• Exercise: Look for "logo" in every line of the listing. Copy the lines that have it.

= Beginning of Section =

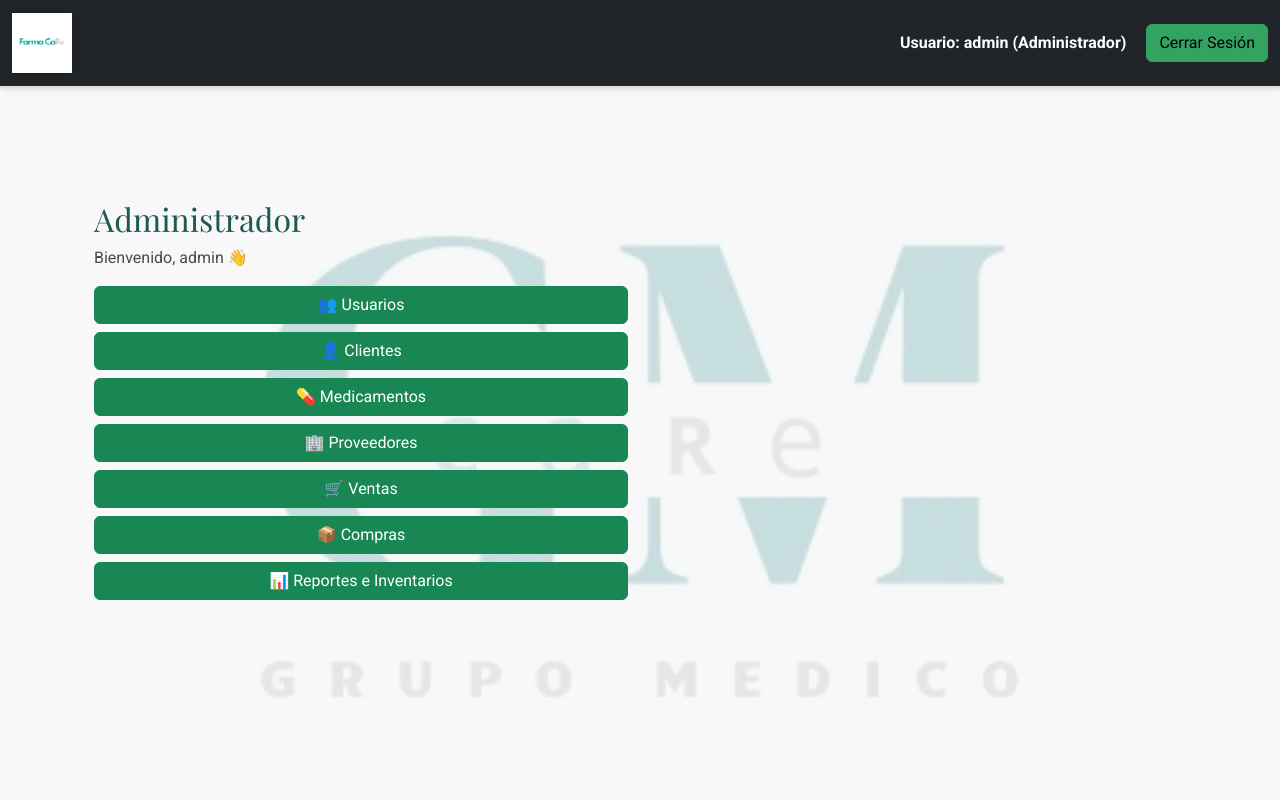
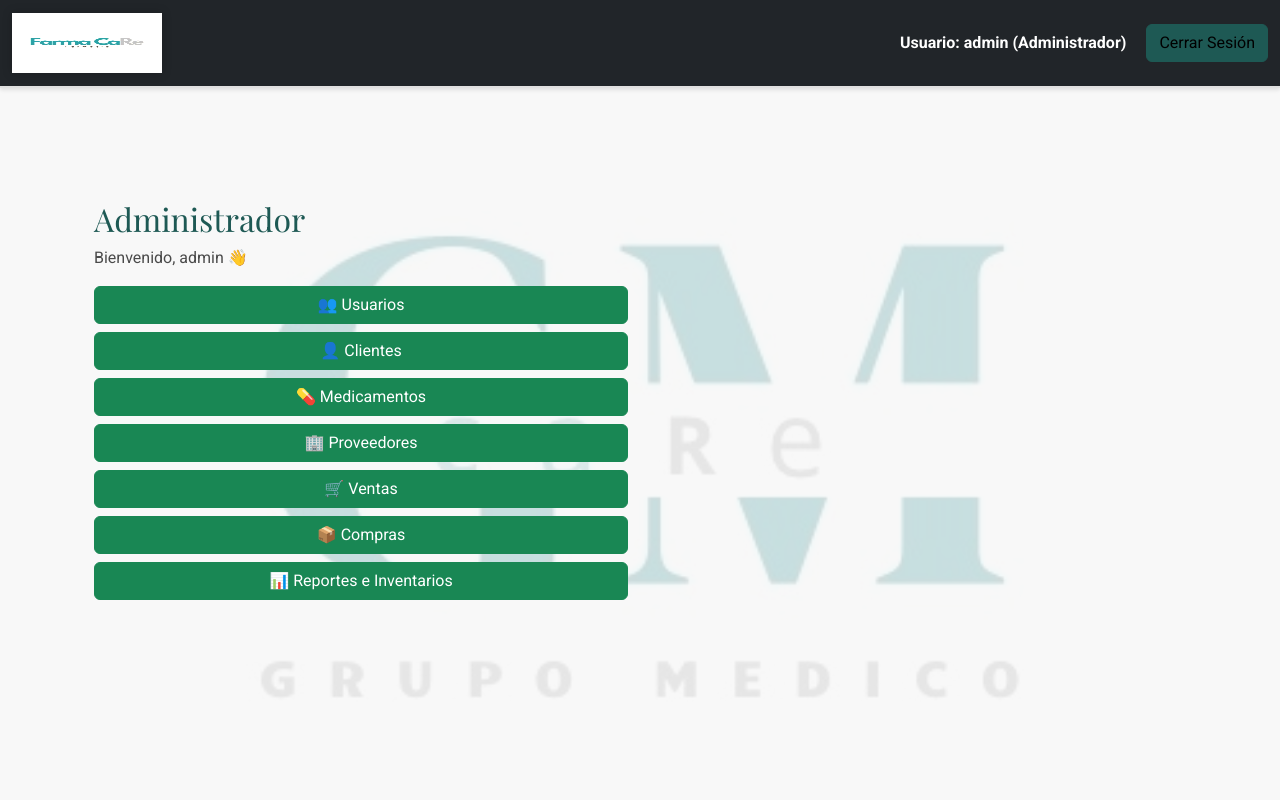
Before and after one commit to castdandc-debug/FarmaCaRe, a Flask app: page /dashboard in a window 1280 px wide. Run offline with Flask 3, Linux system fonts and the light colour scheme; a user stored in the database is signed in.

Commit message:
Fix: Ajustes finales en el tamaño del logo y el estilo de los botones.

```diff
--- a/app/static/css/custom.css
+++ b/app/static/css/custom.css
@@ -42,8 +42,8 @@ h1, h2, h3, h4, h5, h6 {
 }
 
 .navbar-brand img {
-    height: 60px; /* Tamaño del logo de FarmaCaRe aumentado para ser más alto y largo */
-    width: auto; /* Mantener la proporción */
+    height: 60px;
+    width: 150px;
     filter: brightness(1.2) drop-shadow(0 0 5px rgba(0,0,0,0.2));
     transition: filter 0.3s ease-in-out;
 }
@@ -65,14 +65,14 @@ h1, h2, h3, h4, h5, h6 {
 }
 
 .btn-secondary {
-    background-color: var(--color-vibrant-green); /* Usamos el nuevo color verde */
-    border-color: var(--color-vibrant-green);
-    color: #fff; /* Texto blanco */
+    background-color: var(--color-primary); /* Color verde del logo */
+    border-color: var(--color-primary);
+    color: #fff; /* Asegura que el texto del botón sea blanco */
 }
 
 .btn-secondary:hover {
-    background-color: #2e8b46;
-    border-color: #2e8b46;
+    background-color: #1a4d48;
+    border-color: #1a4d48;
 }
 
 /* Estilo para el botón de perfil de usuario */
```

= End of Section =

• Output for this task:
Fix: Ajustes finales en el tamaño del logo y el estilo de los botones.
-    height: 60px; /* Tamaño del logo de FarmaCaRe aumentado para ser más alto y largo */
+    background-color: var(--color-primary); /* Color verde del logo */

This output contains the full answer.